---------- Input

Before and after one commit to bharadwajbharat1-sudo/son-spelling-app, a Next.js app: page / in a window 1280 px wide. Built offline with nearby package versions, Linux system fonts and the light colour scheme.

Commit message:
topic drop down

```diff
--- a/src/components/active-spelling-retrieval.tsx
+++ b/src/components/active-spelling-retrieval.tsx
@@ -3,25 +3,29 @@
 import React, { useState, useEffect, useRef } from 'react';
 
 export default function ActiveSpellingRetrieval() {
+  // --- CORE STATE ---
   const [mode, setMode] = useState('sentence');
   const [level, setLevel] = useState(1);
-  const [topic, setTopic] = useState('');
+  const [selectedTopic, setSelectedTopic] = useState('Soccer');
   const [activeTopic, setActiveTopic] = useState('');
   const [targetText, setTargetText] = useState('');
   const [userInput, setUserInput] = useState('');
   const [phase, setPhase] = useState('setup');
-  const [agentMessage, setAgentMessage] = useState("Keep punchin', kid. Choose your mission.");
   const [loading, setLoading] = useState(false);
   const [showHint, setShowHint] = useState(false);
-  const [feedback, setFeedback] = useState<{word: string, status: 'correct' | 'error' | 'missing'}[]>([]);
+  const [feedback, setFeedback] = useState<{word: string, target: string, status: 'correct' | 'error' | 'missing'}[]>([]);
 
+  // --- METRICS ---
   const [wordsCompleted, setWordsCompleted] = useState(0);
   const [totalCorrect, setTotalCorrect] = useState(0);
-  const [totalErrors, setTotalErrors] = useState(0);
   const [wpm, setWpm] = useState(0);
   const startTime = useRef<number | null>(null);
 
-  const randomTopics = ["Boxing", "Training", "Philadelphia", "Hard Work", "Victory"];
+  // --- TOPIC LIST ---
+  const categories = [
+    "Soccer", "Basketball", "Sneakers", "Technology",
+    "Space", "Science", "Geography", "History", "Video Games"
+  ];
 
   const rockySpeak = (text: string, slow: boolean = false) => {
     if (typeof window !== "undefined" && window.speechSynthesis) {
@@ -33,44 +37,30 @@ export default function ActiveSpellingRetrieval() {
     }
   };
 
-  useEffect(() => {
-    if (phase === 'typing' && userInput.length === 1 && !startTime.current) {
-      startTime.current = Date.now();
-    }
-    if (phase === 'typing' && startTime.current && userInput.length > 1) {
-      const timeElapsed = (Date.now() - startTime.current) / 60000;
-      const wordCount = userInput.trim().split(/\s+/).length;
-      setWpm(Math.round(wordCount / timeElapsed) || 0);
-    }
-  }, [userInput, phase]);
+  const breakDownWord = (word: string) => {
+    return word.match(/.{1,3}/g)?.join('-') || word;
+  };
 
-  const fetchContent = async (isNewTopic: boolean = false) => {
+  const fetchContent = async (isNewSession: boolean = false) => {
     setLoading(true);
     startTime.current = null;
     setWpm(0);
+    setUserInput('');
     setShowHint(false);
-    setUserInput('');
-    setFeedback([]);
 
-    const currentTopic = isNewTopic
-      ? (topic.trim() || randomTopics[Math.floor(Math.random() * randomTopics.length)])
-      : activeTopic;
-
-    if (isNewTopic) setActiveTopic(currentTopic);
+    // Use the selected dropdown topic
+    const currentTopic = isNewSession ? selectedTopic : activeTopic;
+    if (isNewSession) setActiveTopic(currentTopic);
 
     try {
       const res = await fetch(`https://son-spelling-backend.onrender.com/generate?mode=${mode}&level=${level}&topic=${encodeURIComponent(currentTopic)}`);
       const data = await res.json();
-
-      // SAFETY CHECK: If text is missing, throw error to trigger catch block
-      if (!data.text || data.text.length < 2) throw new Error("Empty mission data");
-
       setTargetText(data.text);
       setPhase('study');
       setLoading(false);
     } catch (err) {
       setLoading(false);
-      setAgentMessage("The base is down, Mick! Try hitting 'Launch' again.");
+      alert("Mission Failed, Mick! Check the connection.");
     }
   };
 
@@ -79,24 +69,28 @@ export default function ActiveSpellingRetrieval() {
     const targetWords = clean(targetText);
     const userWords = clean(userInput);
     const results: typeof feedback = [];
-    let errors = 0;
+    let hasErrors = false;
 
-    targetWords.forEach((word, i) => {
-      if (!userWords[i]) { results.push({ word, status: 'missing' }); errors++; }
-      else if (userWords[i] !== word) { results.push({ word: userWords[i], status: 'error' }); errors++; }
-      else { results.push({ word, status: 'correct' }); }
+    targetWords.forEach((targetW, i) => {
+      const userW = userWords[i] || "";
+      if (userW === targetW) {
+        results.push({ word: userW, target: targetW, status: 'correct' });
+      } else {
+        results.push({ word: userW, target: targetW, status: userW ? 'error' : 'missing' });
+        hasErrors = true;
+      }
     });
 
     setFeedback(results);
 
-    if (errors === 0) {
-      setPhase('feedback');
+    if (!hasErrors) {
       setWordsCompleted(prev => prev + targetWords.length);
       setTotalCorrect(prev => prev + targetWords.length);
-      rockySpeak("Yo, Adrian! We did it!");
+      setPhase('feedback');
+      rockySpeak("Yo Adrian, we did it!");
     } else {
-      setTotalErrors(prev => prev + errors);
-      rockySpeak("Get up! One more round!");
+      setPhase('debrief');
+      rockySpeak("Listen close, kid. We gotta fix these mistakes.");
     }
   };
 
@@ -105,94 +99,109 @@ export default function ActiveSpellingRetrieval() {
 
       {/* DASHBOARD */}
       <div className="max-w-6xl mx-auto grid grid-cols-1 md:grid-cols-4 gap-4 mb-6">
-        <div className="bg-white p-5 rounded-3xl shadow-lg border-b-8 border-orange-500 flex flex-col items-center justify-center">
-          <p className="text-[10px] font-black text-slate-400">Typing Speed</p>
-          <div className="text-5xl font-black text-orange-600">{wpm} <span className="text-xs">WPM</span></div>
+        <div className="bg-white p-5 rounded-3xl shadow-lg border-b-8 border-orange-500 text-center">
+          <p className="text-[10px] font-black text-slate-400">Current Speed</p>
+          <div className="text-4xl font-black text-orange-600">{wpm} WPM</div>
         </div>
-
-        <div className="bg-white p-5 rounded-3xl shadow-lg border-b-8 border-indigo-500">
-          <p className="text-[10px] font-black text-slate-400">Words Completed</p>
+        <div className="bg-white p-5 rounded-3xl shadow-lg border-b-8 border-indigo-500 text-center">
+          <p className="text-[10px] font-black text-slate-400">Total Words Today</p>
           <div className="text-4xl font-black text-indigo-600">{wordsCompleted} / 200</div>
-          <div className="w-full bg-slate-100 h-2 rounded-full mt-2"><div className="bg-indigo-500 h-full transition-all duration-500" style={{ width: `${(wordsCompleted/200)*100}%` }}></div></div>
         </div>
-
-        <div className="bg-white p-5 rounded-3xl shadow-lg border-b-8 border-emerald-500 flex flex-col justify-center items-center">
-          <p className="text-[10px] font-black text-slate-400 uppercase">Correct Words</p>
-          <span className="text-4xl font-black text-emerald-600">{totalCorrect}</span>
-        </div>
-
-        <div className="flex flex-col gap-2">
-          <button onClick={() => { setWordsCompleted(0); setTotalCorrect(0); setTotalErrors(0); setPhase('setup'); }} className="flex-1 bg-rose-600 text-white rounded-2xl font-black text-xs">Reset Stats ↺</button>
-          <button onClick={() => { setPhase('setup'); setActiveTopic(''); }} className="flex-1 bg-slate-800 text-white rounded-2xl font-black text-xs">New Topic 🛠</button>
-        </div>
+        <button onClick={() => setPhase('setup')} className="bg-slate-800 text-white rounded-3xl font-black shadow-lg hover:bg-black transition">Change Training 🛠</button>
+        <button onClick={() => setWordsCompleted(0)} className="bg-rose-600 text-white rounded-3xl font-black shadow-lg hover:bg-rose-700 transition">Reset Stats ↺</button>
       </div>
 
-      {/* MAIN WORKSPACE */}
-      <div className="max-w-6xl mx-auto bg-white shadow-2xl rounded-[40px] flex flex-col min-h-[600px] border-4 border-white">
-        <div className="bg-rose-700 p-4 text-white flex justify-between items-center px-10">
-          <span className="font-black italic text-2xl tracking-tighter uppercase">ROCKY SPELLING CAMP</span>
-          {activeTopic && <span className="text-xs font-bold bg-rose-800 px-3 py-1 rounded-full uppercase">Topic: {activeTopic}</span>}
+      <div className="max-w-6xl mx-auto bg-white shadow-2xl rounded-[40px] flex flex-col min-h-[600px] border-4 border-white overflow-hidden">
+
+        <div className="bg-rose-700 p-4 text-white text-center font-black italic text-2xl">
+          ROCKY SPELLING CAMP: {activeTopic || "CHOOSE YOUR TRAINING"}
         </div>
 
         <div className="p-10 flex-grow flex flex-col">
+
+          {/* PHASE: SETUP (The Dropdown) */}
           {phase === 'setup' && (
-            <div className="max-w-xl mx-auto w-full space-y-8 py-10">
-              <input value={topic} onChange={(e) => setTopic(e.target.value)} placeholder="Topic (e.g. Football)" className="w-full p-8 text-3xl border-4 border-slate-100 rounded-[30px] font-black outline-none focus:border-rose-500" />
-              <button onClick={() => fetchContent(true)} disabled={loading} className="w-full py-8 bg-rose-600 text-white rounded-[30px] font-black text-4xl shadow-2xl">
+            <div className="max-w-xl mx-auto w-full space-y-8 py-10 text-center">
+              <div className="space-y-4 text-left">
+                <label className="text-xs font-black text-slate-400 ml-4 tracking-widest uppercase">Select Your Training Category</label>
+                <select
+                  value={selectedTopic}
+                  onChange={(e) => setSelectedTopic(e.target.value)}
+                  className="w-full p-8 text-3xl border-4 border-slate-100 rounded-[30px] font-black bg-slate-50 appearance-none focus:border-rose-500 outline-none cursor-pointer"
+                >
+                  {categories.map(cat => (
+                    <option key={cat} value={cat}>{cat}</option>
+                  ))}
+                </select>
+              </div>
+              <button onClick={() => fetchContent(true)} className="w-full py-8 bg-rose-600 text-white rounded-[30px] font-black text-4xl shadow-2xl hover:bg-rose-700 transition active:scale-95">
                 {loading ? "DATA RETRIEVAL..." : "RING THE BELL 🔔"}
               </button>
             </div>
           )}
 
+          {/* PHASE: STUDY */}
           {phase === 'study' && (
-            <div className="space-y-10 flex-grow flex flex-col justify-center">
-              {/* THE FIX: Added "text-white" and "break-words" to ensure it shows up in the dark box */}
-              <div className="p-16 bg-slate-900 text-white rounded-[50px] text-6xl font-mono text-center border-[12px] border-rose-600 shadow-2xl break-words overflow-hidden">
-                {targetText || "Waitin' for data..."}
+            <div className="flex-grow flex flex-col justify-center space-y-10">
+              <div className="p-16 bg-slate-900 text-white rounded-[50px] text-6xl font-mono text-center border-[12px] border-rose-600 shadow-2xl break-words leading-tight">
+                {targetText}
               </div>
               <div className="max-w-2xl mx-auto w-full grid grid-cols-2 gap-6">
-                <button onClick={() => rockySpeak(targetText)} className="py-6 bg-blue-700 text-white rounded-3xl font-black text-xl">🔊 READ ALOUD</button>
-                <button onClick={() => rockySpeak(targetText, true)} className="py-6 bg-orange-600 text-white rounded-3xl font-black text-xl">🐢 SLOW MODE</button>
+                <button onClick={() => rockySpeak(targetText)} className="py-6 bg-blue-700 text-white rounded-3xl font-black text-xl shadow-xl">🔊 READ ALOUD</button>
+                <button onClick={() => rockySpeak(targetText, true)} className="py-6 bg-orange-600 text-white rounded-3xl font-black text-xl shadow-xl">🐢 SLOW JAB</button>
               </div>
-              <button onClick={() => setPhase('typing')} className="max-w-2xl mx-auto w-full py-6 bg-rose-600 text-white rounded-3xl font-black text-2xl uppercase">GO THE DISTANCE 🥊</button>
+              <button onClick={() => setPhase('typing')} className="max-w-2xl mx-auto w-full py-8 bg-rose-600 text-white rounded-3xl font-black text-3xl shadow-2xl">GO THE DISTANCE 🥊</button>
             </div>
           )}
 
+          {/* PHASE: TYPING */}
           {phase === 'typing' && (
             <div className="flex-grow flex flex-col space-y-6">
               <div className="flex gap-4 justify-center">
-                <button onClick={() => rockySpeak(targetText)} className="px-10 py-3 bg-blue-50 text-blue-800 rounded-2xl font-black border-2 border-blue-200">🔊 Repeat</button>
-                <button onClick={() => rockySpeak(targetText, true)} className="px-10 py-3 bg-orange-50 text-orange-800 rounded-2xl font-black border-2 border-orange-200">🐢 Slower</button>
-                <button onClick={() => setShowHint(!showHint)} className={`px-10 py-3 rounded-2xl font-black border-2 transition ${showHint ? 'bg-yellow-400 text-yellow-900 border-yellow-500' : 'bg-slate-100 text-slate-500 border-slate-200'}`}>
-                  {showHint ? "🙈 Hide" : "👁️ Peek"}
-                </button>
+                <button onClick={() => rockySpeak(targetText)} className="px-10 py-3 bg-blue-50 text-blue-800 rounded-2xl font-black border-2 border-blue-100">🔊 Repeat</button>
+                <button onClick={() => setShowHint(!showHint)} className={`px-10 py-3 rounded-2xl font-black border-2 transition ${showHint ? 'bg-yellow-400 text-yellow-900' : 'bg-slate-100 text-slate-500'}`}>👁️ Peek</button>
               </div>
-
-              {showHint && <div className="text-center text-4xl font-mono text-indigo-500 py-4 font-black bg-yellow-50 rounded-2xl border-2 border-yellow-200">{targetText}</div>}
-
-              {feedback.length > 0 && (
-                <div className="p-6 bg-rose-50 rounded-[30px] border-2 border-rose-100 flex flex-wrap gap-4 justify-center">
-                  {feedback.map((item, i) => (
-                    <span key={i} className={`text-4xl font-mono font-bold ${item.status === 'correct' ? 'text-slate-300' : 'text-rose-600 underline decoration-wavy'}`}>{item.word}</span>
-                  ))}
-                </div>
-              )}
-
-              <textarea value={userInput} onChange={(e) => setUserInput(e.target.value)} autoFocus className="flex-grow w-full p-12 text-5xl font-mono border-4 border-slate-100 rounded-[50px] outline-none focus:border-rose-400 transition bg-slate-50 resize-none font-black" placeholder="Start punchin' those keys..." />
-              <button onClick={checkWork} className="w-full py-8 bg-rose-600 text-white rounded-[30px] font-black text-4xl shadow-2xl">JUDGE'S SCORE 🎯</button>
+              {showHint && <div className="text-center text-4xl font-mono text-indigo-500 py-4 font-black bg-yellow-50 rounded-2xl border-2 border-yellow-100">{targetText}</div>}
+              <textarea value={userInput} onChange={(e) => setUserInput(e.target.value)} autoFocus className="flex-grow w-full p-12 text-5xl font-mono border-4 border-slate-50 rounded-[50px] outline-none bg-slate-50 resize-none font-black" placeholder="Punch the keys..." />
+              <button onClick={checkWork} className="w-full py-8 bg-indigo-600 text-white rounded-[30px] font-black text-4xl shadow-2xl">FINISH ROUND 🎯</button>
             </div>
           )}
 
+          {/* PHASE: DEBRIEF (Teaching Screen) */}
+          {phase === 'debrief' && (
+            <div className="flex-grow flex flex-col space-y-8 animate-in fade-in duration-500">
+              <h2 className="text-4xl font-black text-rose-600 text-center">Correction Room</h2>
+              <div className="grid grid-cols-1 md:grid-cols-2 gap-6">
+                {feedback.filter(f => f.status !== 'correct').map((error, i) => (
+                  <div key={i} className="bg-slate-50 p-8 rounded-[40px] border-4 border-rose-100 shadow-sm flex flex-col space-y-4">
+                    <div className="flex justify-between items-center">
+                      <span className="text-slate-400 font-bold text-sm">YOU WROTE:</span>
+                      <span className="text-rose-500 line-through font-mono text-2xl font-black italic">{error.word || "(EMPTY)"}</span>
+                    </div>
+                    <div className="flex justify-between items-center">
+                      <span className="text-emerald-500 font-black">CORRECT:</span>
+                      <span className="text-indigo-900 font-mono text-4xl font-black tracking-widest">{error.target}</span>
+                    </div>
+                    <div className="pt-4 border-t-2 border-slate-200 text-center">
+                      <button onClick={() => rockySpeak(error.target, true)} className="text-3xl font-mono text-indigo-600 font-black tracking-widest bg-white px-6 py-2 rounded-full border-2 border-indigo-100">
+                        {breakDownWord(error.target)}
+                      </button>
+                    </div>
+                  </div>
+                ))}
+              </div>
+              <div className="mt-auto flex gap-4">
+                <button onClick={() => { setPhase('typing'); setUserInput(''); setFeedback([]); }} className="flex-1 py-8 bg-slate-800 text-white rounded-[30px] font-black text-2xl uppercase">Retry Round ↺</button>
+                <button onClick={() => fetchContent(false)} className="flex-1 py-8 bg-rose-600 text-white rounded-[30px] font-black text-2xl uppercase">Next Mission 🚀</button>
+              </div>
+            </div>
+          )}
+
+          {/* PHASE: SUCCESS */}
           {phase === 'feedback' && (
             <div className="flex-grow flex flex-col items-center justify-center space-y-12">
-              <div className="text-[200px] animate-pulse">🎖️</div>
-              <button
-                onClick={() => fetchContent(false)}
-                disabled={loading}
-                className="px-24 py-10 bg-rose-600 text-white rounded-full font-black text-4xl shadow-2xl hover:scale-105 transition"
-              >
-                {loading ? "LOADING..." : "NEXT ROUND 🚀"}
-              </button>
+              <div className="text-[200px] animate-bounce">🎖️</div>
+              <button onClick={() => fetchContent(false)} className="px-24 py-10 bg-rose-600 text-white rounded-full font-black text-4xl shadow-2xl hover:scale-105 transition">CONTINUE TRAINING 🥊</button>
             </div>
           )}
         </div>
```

--------------------

What the task asks:
Go through the entries and filter for lines holding the word "else"; copy each match.

Expected output:
-      else if (userWords[i] !== word) { results.push({ word: userWords[i], status: 'error' }); errors++; }
-      else { results.push({ word, status: 'correct' }); }
+      } else {
     } else {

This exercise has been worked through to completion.